◆ RAW DATA

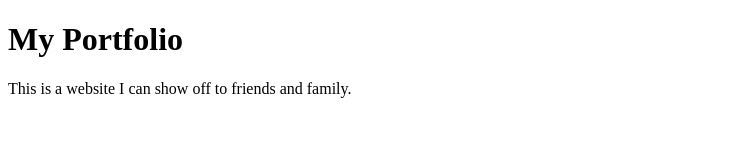
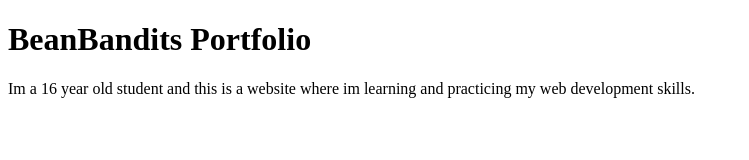
Before and after one commit to Totoro305/my-portfolio, a plain HTML site: page index.html in a window 1280 px wide. Shown: the whole page, without its empty margins (0-749 px from the left). Drawn offline with Linux system fonts and the light colour scheme.

Commit message:
make the page about me

```diff
--- a/index.html
+++ b/index.html
@@ -1,10 +1,10 @@
 <!DOCTYPE html>
 <html>
 	<head>
-		<title>My Portfolio</title>
+		<title>BeanBandits Portfolio</title>
 	</head>
 	<body>
-		<h1>My Portfolio</h1>
-		<p>This is a website I can show off to friends and family.</p>
-	</body>
+		<h1>BeanBandits Portfolio</h1>
+		<p>Im a 16 year old student and this is a website where im learning and practicing my web development skills.</p>
+    </body>
 </html>
```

◆ EXERCISE BRIEF
With "html" as the string to look for, count the matching lines in the entries above and report only the number.

◆ EXERCISE ANSWER
6